What is needed is a copy of each line in the listing that contains "بازی".

+-------+

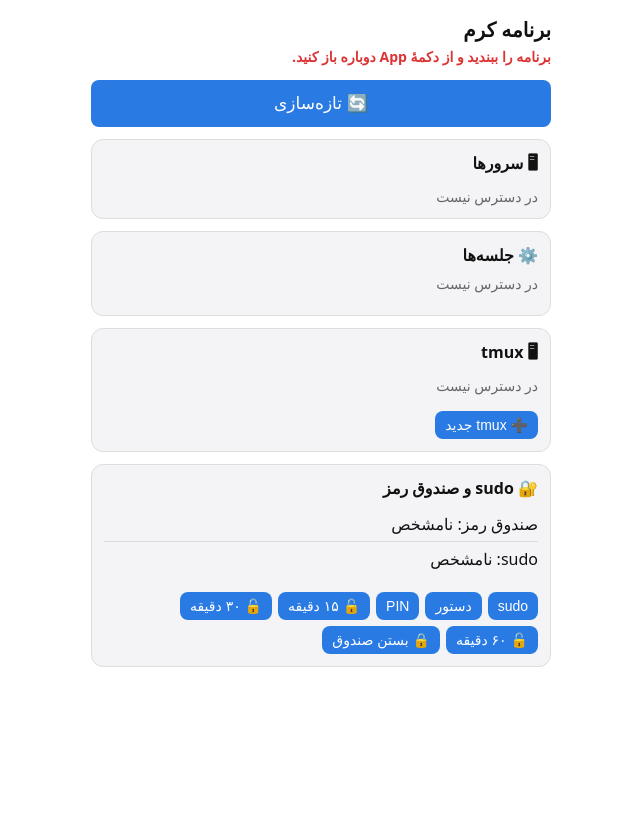
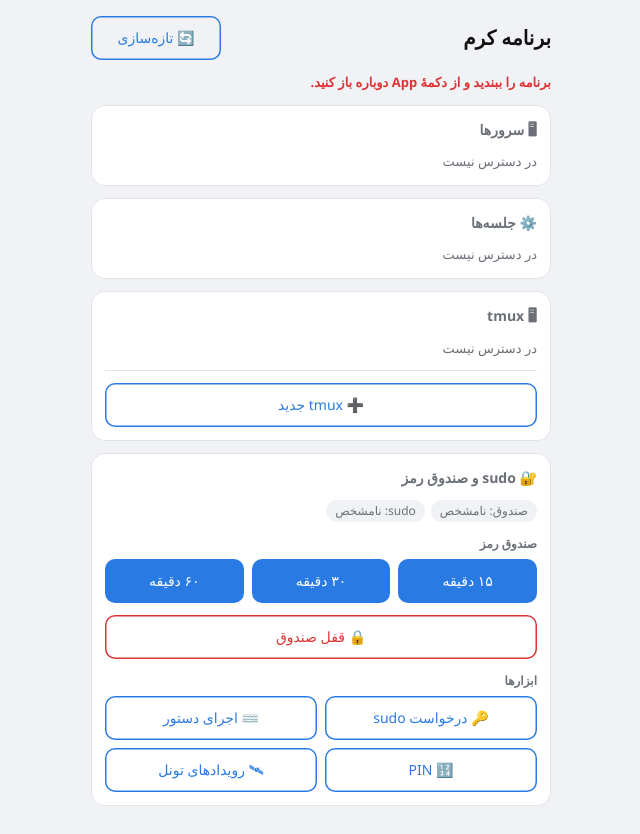
Before and after one commit to alimhbtwenty/tg-sudo-form, a plain HTML site: page app.html in a window 1280 px wide. Both pictures are taken after a click on the button "🔄 تازه‌سازی". Shown: the whole page, without its empty margins (319-959 px from the left). Before the commit the page ends 800 px from the top, so only its background shows below. Drawn offline with Linux system fonts and the light colour scheme.

Commit message:
app.html: redesign (theme vars, chips, grouped actions, tunnel events button, remove VPN usage)
Co-Authored-By: Claude Sonnet 5.5 <noreply@anthropic.com>
Claude-Session: https://claude.ai/code/session_01Gj2ZcdNurrbF3CcPRTx9XL

```diff
--- a/app.html
+++ b/app.html
@@ -6,44 +6,64 @@
 <meta name="viewport" content="width=device-width, initial-scale=1">
 <title>برنامه کرم</title>
 <style>
-:root{color-scheme:light dark;--bg:#fff;--fg:#111;--mut:#666;--bd:#ddd;--cd:#f4f4f6;--ac:#2a7ae4;--wr:#d33}
-@media(prefers-color-scheme:dark){:root{--bg:#1c1c1e;--fg:#eee;--mut:#999;--bd:#444;--cd:#2a2a2d;--ac:#4a9af4;--wr:#ff6b6b}}
-body{margin:0;padding:16px;background:var(--tg-theme-bg-color,var(--bg));color:var(--tg-theme-text-color,var(--fg));font:16px system-ui,sans-serif}
+:root{color-scheme:light dark;--bg:#fff;--sec:#f1f2f5;--card:#fff;--fg:#111;--mut:#6b7078;--bd:#e2e4e9;--ac:#2a7ae4;--acf:#fff;--wr:#d33;--ok:#1f9d55;--yl:#c98a00}
+@media(prefers-color-scheme:dark){:root{--bg:#17181a;--sec:#0f1011;--card:#232427;--fg:#eee;--mut:#9aa0a8;--bd:#34363a;--ac:#4a9af4;--acf:#fff;--wr:#ff7b7b;--ok:#4cd080;--yl:#e8b53a}}
+*{box-sizing:border-box}
+body{margin:0;padding:16px;background:var(--tg-theme-secondary-bg-color,var(--sec));color:var(--tg-theme-text-color,var(--fg));font:15px/1.6 Vazirmatn,"Segoe UI",system-ui,sans-serif;-webkit-text-size-adjust:100%}
 main{max-width:460px;margin:0 auto}
-h1{font-size:20px;margin:0 0 4px}
-h2{font-size:16px;margin:0 0 8px}
-.age{color:var(--mut);font-size:14px;margin-bottom:14px}
-.age.old{color:var(--wr);font-weight:bold}
-.card{background:var(--cd);border:1px solid var(--bd);border-radius:12px;padding:12px;margin-bottom:12px}
-.row{padding:6px 0;border-top:1px solid var(--bd)}
-.row:first-of-type{border-top:0}
-.mut{color:var(--mut);font-size:14px}
-.ltr{direction:ltr;text-align:right;unicode-bidi:isolate}
-.mono{font-family:monospace;direction:ltr;unicode-bidi:isolate;font-size:13px}
-.warn{color:var(--wr)}
-.grid{display:grid;grid-template-columns:1fr 1fr;gap:8px}
-button{padding:11px 6px;font-size:15px;border:0;border-radius:8px;background:var(--ac);color:#fff;width:100%}
-.sm{width:auto;padding:6px 10px;font-size:14px;margin-inline-end:6px;margin-top:6px}
-.fm{margin-top:10px}
-select{font-size:15px;padding:8px;border-radius:8px;border:1px solid var(--bd);background:var(--bg);color:var(--fg);margin-inline-end:6px;margin-top:6px}
-button:disabled{background:var(--bd);color:var(--mut)}
-#refresh{margin-bottom:12px;font-size:17px;padding:13px}
+h1{font-size:20px;line-height:1.4;margin:0}
+h2{font-size:14px;font-weight:600;margin:0 0 10px;color:var(--tg-theme-hint-color,var(--mut))}
+.top{display:flex;align-items:center;justify-content:space-between;gap:8px;margin-bottom:12px}
+.age{color:var(--tg-theme-hint-color,var(--mut));font-size:13px;margin:0 0 12px}
+.age.old{color:var(--tg-theme-destructive-text-color,var(--wr));font-weight:600}
+.card{background:var(--tg-theme-section-bg-color,var(--card));border-radius:14px;padding:14px;margin-bottom:12px;box-shadow:0 0 0 1px var(--bd) inset}
+.row{padding:10px 0;border-top:1px solid var(--bd)}
+.row:first-of-type{border-top:0;padding-top:0}
+.row:last-child{padding-bottom:0}
+.mut{color:var(--tg-theme-hint-color,var(--mut));font-size:13px}
+.ltr{direction:ltr;text-align:right;unicode-bidi:isolate;overflow-wrap:anywhere}
+.mono{font-family:ui-monospace,Menlo,Consolas,monospace;direction:ltr;unicode-bidi:isolate;font-size:13px;overflow-wrap:anywhere}
+.name{font-weight:600}
+.chips{display:flex;flex-wrap:wrap;gap:6px;margin-top:6px}
+.chip{font-size:12px;line-height:1.5;padding:2px 9px;border-radius:99px;background:var(--tg-theme-secondary-bg-color,var(--sec));color:var(--tg-theme-hint-color,var(--mut));white-space:nowrap}
+.chip.bad{color:var(--tg-theme-destructive-text-color,var(--wr));box-shadow:0 0 0 1px currentColor inset;background:none}
+.chip.ok{color:var(--ok)}
+.warn{color:var(--tg-theme-destructive-text-color,var(--wr));font-size:13px;margin-top:6px}
+.acts{display:flex;flex-wrap:wrap;gap:8px;margin-top:10px}
+.grid{display:grid;grid-template-columns:repeat(2,1fr);gap:8px;margin-bottom:12px}
+.grid.g3{grid-template-columns:repeat(3,1fr)}
+.grid:last-child{margin-bottom:0}
+.lab{font-size:12px;font-weight:600;color:var(--tg-theme-hint-color,var(--mut));margin:12px 0 6px}
+.lab:first-of-type{margin-top:0}
+button,select{min-height:44px;font:inherit;font-size:14px;border-radius:10px;padding:8px 12px;touch-action:manipulation}
+button{border:0;background:var(--tg-theme-button-color,var(--ac));color:var(--tg-theme-button-text-color,var(--acf));cursor:pointer;transition:transform .12s ease-out,opacity .12s}
+button:active{transform:scale(.97)}
+button.sec{background:none;color:var(--tg-theme-button-color,var(--ac));box-shadow:0 0 0 1.5px currentColor inset}
+button.del{background:none;color:var(--tg-theme-destructive-text-color,var(--wr));box-shadow:0 0 0 1.5px currentColor inset}
+button:focus-visible,select:focus-visible{outline:2px solid var(--tg-theme-button-color,var(--ac));outline-offset:2px}
+button:disabled{opacity:.55;box-shadow:none;background:var(--bd);color:var(--mut);transform:none}
+.acts button{flex:1 1 auto;min-width:88px}
+select{padding-inline:6px;border:1px solid var(--bd);background:var(--tg-theme-bg-color,var(--bg));color:inherit;flex:1 1 100px;min-width:0;text-overflow:ellipsis}
+#refresh{width:auto;min-width:130px}
+.fm{margin-top:12px;padding-top:12px;border-top:1px solid var(--bd)}
+.st{display:flex;flex-wrap:wrap;gap:6px;margin-bottom:12px}
+@media(prefers-reduced-motion:reduce){button{transition:none}}
 </style>
 </head>
 <body>
 <main>
-<h1>برنامه کرم</h1>
-<div id="age" class="age"></div>
-<button id="refresh" type="button">🔄 تازه‌سازی</button>
+<div class="top"><h1>برنامه کرم</h1><button id="refresh" type="button" class="sec">🔄 تازه‌سازی</button></div>
+<div id="age" class="age" aria-live="polite"></div>
 <div class="card"><h2>🖥 سرورها</h2><div id="servers"></div></div>
-<div class="card"><h2>⚙️ جلسه‌ها</h2><div id="sessions"></div><div class="fm" id="newsess"></div></div>
+<div class="card"><h2>⚙️ جلسه‌ها</h2><div id="sessions"></div><div class="fm acts" id="newsess"></div></div>
 <div class="card"><h2>🖥 tmux</h2><div id="tmux"></div><div class="fm" id="newtmux"></div></div>
-<div class="card"><h2>🔐 sudo و صندوق رمز</h2><div id="secst"></div><div class="fm" id="secbtn"></div></div>
+<div class="card"><h2>🔐 sudo و صندوق رمز</h2><div class="st" id="secst"></div><div id="secbtn"></div></div>
 </main>
 <script>
 var data=null;
 function $(i){return document.getElementById(i)}
 function el(tag,cls,txt){var e=document.createElement(tag);if(cls)e.className=cls;if(txt!=null)e.textContent=String(txt);return e}
+function fa(n){return String(n).replace(/\d/g,function(d){return"۰۱۲۳۴۵۶۷۸۹"[d]})}
 function unb64url(s){
   s=s.replace(/-/g,"+").replace(/_/g,"/");while(s.length%4)s+="=";
   var b=atob(s),u=new Uint8Array(b.length);for(var i=0;i<b.length;i++)u[i]=b.charCodeAt(i);
@@ -57,69 +77,89 @@ function post(type,obj){
   else{try{window.parent.postMessage(ev,"https://web.telegram.org")}catch(e){throw new Error("post failed")}}
 }
 var OKP=/^[A-Za-z0-9_-]{1,64}$/;
+function theme(){
+  try{var m=/[#&]tgWebAppThemeParams=([^&]+)/.exec(location.hash);if(!m)return;
+    var t=JSON.parse(decodeURIComponent(m[1]));
+    for(var k in t)if(/^[a-z_]+$/.test(k)&&/^#[0-9a-fA-F]{3,8}$/.test(t[k]))document.documentElement.style.setProperty("--tg-theme-"+k.replace(/_/g,"-"),t[k]);
+  }catch(e){}
+}
 function act(p){
   if(!data||!data.bot||!OKP.test(p)){$("age").textContent="عملیات ممکن نیست.";return}
   try{post("web_app_open_tg_link",{path_full:"/"+data.bot+"?start="+p});setTimeout(function(){try{post("web_app_close",{})}catch(e){}},300)}
   catch(e){$("age").textContent="این کار فقط داخل تلگرام ممکن است."}
 }
-function btn(txt,p,box){var b=el("button","sm",txt);b.type="button";b.addEventListener("click",function(){act(p)});box.appendChild(b);return b}
+function btn(txt,p,box,cls){var b=el("button",cls||"",txt);b.type="button";b.addEventListener("click",function(){act(p)});box.appendChild(b);return b}
 function sel(opts){var s=document.createElement("select");opts.forEach(function(o){var e=el("option","",o[1]);e.value=o[0];s.appendChild(e)});return s}
 function empty(box,txt){box.appendChild(el("div","mut",txt))}
+function chip(box,txt,cls){box.appendChild(el("span","chip "+(cls||""),txt))}
+function ago(ts){return ts>0?fa(Math.max(0,Math.floor((Date.now()/1000-ts)/60)))+" دقیقه پیش":"نامشخص"}
 function render(d){
   var age=$("age"),ref=null;
   if(d&&Array.isArray(d.servers)){d.servers.forEach(function(s){if(s&&s.ts>0&&(ref===null||s.ts<ref))ref=s.ts})}
   if(ref===null&&d&&typeof d.t==="number")ref=d.t;
   var mins=ref!==null?Math.floor((Date.now()/1000-ref)/60):null;
   if(mins===null){age.textContent="داده‌ای نیست";age.className="age old"}
-  else{age.textContent="سن داده: "+Math.max(mins,0)+" دقیقه"+(mins>10?" - قدیمی است، تازه‌سازی را بزنید":"");age.className="age"+(mins>10?" old":"")}
+  else{age.textContent="سن داده: "+fa(Math.max(mins,0))+" دقیقه"+(mins>10?" - قدیمی است، تازه‌سازی را بزنید":"");age.className="age"+(mins>10?" old":"")}
   var sv=$("servers");
   if(!d||!Array.isArray(d.servers))empty(sv,"در دسترس نیست");
+  else if(!d.servers.length)empty(sv,"سروری ثبت نشده");
   else d.servers.forEach(function(s){
     var r=el("div","row"),ic=s.s==="g"?"🟢":s.s==="y"?"🟡":"🔴";
-    r.appendChild(el("div","ltr",ic+" "+s.h));
-    r.appendChild(el("div","mut mono","lock "+s.lock+" | exit "+s.exit+" | disk "+s.disk+"% | ram-free "+s.mem+"% | "+(s.ts>0?Math.max(0,Math.floor((Date.now()/1000-s.ts)/60)):"?")+"m"));
+    r.appendChild(el("div","ltr name",ic+" "+s.h));
+    var c=el("div","chips");
+    chip(c,"قفل "+fa(s.lock),Number(s.lock)>0?"bad":"");
+    chip(c,"خروجی "+fa(s.exit));
+    chip(c,"دیسک "+fa(s.disk)+"٪",s.disk>=90?"bad":"");
+    chip(c,"رم آزاد "+fa(s.mem)+"٪",s.mem<=10?"bad":"");
+    chip(c,ago(s.ts));
+    r.appendChild(c);
     if(Array.isArray(s.down)&&s.down.length)r.appendChild(el("div","warn mono","⚠ "+s.down.join(" ")));
     sv.appendChild(r);
   });
   var se=$("sessions");
   if(!d||!Array.isArray(d.sessions))empty(se,"در دسترس نیست");
-  else if(!d.sessions.length)empty(se,"جلسه‌ای نیست");
+  else if(!d.sessions.length)empty(se,"هنوز جلسه‌ای ساخته نشده");
   else d.sessions.forEach(function(s){
     var r=el("div","row");
-    r.appendChild(el("div","ltr",(s.a?"▶ ":"")+s.n));
+    r.appendChild(el("div","ltr name",(s.a?"▶ ":"")+s.n));
     r.appendChild(el("div","mut",[s.k,s.p,s.m].filter(Boolean).join(" · ")));
-    btn("▶ استفاده","u_"+s.n,r);btn("⏹ توقف","x",r);btn("🗑 حذف","k_"+s.n,r);
-    se.appendChild(r);
+    var a=el("div","acts");
+    btn("▶ استفاده","u_"+s.n,a);btn("⏹ توقف","x",a,"sec");btn("🗑 حذف","k_"+s.n,a,"del");
+    r.appendChild(a);se.appendChild(r);
   });
   var tm=$("tmux");
   if(!d||!Array.isArray(d.tmux))empty(tm,"در دسترس نیست");
-  else if(!d.tmux.length)empty(tm,"جلسهٔ بازی نیست");
-  else d.tmux.forEach(function(n){var r=el("div","row");r.appendChild(el("div","mono",n));btn("🗑 بستن","tk_"+n,r);tm.appendChild(r)});
-  btn("➕ tmux جدید","tn",$("newtmux"));
+  else if(!d.tmux.length)empty(tm,"هیچ جلسهٔ tmux بازی نیست");
+  else d.tmux.forEach(function(n){var r=el("div","row");r.appendChild(el("div","mono name",n));var a=el("div","acts");btn("🗑 بستن","tk_"+n,a,"del");r.appendChild(a);tm.appendChild(r)});
+  btn("➕ tmux جدید","tn",$("newtmux"),"sec").style.width="100%";
   var ns=$("newsess");
   if(d&&Array.isArray(d.proj)&&d.proj.length){
     var kd=sel([["c","Claude"],["g","Gemini"]]),pj=sel(d.proj.map(function(p){return[p,p]})),md=sel([["o","opus"],["s","sonnet"],["h","haiku"]]);
     kd.addEventListener("change",function(){md.style.display=kd.value==="c"?"":"none"});
     ns.appendChild(kd);ns.appendChild(pj);ns.appendChild(md);
-    var go=el("button","sm","➕ جلسهٔ جدید");go.type="button";
+    var go=el("button","","➕ جلسهٔ جدید");go.type="button";go.style.width="100%";
     go.addEventListener("click",function(){act(kd.value==="c"?"nc_"+md.value+"_"+pj.value:"ng_"+pj.value)});
     ns.appendChild(go);
-  }
+  }else ns.style.display="none";
   var st=$("secst"),now=Date.now()/1000,v=d&&d.vault,su=d&&d.sudo;
-  var vt=!Array.isArray(v)?"صندوق رمز: نامشخص":v[0]==="u"?"صندوق رمز: 🔓 باز، "+Math.max(0,Math.floor(v[1]-now/60))+" دقیقه مانده":v[0]==="n"?"صندوق رمز: ساخته نشده":"صندوق رمز: 🔒 بسته";
-  st.appendChild(el("div","row",vt));
-  st.appendChild(el("div","row",!Array.isArray(su)?"sudo: نامشخص":su.length?"sudo: روشن "+su.map(function(x){return x.s+" تا "+Math.max(0,Math.floor((x.e-now)/60))+" دقیقه"}).join("، "):"sudo: خاموش"));
-  var sb=$("secbtn");
-  btn("sudo","su",sb);btn("دستور","cm",sb);btn("PIN","pn",sb);
-  btn("🔓 ۱۵ دقیقه","vu_15",sb);btn("🔓 ۳۰ دقیقه","vu_30",sb);btn("🔓 ۶۰ دقیقه","vu_60",sb);btn("🔒 بستن صندوق","vl",sb);
+  chip(st,!Array.isArray(v)?"صندوق: نامشخص":v[0]==="u"?"🔓 صندوق باز، "+fa(Math.max(0,Math.floor(v[1]-now/60)))+" دقیقه مانده":v[0]==="n"?"صندوق ساخته نشده":"🔒 صندوق بسته",Array.isArray(v)&&v[0]==="u"?"ok":"");
+  chip(st,!Array.isArray(su)?"sudo: نامشخص":su.length?"sudo روشن: "+su.map(function(x){return x.s+" تا "+fa(Math.max(0,Math.floor((x.e-now)/60)))+" دقیقه"}).join("، "):"sudo خاموش",Array.isArray(su)&&su.length?"ok":"");
+  var sb=$("secbtn"),g;
+  sb.appendChild(el("div","lab","صندوق رمز"));
+  g=el("div","grid g3");btn(fa(15)+" دقیقه","vu_15",g);btn(fa(30)+" دقیقه","vu_30",g);btn(fa(60)+" دقیقه","vu_60",g);sb.appendChild(g);
+  g=el("div","grid");btn("🔒 قفل صندوق","vl",g,"del").style.gridColumn="1/-1";sb.appendChild(g);
+  sb.appendChild(el("div","lab","ابزارها"));
+  g=el("div","grid");btn("🔑 درخواست sudo","su",g,"sec");btn("⌨️ اجرای دستور","cm",g,"sec");btn("🔢 PIN","pn",g,"sec");btn("🛰 رویدادهای تونل","ev",g,"sec");sb.appendChild(g);
 }
 try{var m=/[#&]d=([A-Za-z0-9_-]+)/.exec(location.hash);if(m)data=unb64url(m[1])}catch(e){data=null}
-render(data);
+theme();render(data);
 $("refresh").addEventListener("click",function(){
+  var b=this;b.disabled=true;b.textContent="در حال دریافت…";
+  function back(){b.disabled=false;b.textContent="🔄 تازه‌سازی"}
   try{
-    if(data&&data.bot){post("web_app_open_tg_link",{path_full:"/"+data.bot+"?start=app_refresh"});setTimeout(function(){try{post("web_app_close",{})}catch(e){}},300)}
-    else{$("age").textContent="برنامه را ببندید و از دکمهٔ App دوباره باز کنید.";post("web_app_data_send",{data:JSON.stringify({m:"app_refresh"})})}
-  }catch(e){$("age").textContent="تازه‌سازی فقط داخل تلگرام کار می‌کند."}
+    if(data&&data.bot){post("web_app_open_tg_link",{path_full:"/"+data.bot+"?start=app_refresh"});setTimeout(function(){try{post("web_app_close",{})}catch(e){}back()},300)}
+    else{$("age").textContent="برنامه را ببندید و از دکمهٔ App دوباره باز کنید.";post("web_app_data_send",{data:JSON.stringify({m:"app_refresh"})});setTimeout(back,1500)}
+  }catch(e){$("age").textContent="تازه‌سازی فقط داخل تلگرام کار می‌کند.";back()}
 });
 </script>
 </body>
```
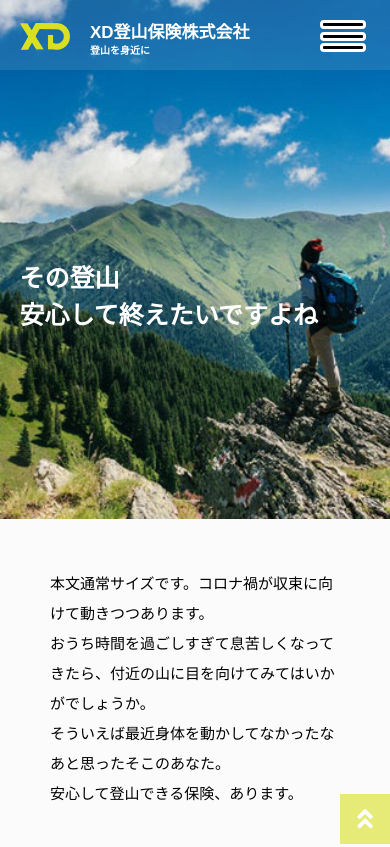
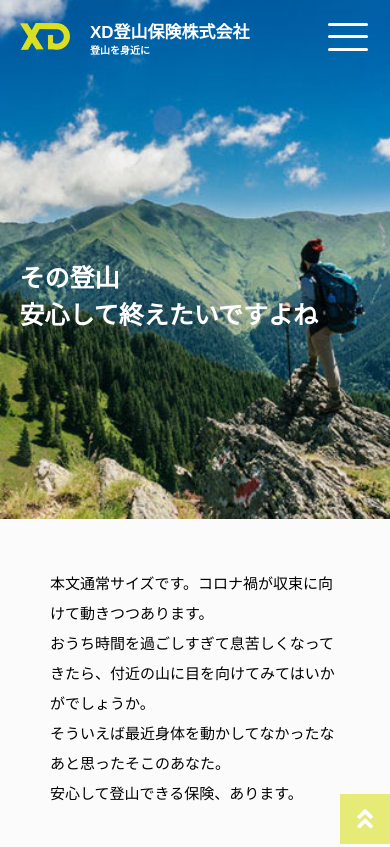
Before and after one commit to natsumi-nassan/LP_hoken, a plain HTML site: page index.html in a window 390 px wide. Shown: the top 847 px of the page. Drawn offline with nearby package versions, Linux system fonts and the light colour scheme; a web font is replaced by a local one.

Commit message:
スマホ用ヘッダー透過変更

```diff
--- a/CSS/common.scss
+++ b/CSS/common.scss
@@ -244,22 +244,22 @@ button {
     margin-bottom: 20px;
 }
 
-span {
-    content:"";
-    border: solid white;
-    &::before {
-        display: block;
-        content:"";
-        width: 2px;
-        height: 100px;
-        position: absolute;
-    }
-    &::after {
-        content:"";
-        width: 2px;
-        height: 100px;
-    }
-}
+// span {
+//     content:"";
+//     border: solid white;
+//     &::before {
+//         display: block;
+//         content:"";
+//         width: 2px;
+//         height: 100px;
+//         position: absolute;
+//     }
+//     &::after {
+//         content:"";
+//         width: 2px;
+//         height: 100px;
+//     }
+// }
 
 //会社概要
 .office {
--- a/CSS/responsive.scss
+++ b/CSS/responsive.scss
@@ -25,7 +25,7 @@ $footer-color: #3b4043;
         position: fixed;
         display: block;
         z-index: 1;
-        background-color: rgba(255, 255, 255, 0.1);
+        background-color: rgba(255, 255, 255, 0);
         padding: 0 0 30px 0;
         transition: 1s;
     }
@@ -82,15 +82,15 @@ $footer-color: #3b4043;
       }
       #nav li a:hover{
         color: #ffffff;
-        background: #cd5c5c;
+        background: $main-color;
         border-bottom: none;
       }
 
       #hamburger {
         display: block;
         position: absolute;
-        top: 20px;
-        right: 20px;
+        top: 23px;
+        right: 12px;
         width: 50px;
         height: 44px;
         cursor: pointer;
@@ -102,7 +102,7 @@ $footer-color: #3b4043;
         left: 0;
         width: 40px;
         height: 3px;
-        background-color: #000;
+        background-color: #fff;
         transition: 1s;
         border-radius: 4px;
       }
@@ -113,7 +113,7 @@ $footer-color: #3b4043;
         top: 12px;
       }
       #line3 {
-        bottom: 12px;
+        bottom: 16px;
       }
 
       .in{
```
Also changed, not shown: CSS/common.css, CSS/responsive.css, 2 other files.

+-------+

Response to the exercise =>
-  else if(!d.tmux.length)empty(tm,"جلسهٔ بازی نیست");
+  else if(!d.tmux.length)empty(tm,"هیچ جلسهٔ tmux بازی نیست");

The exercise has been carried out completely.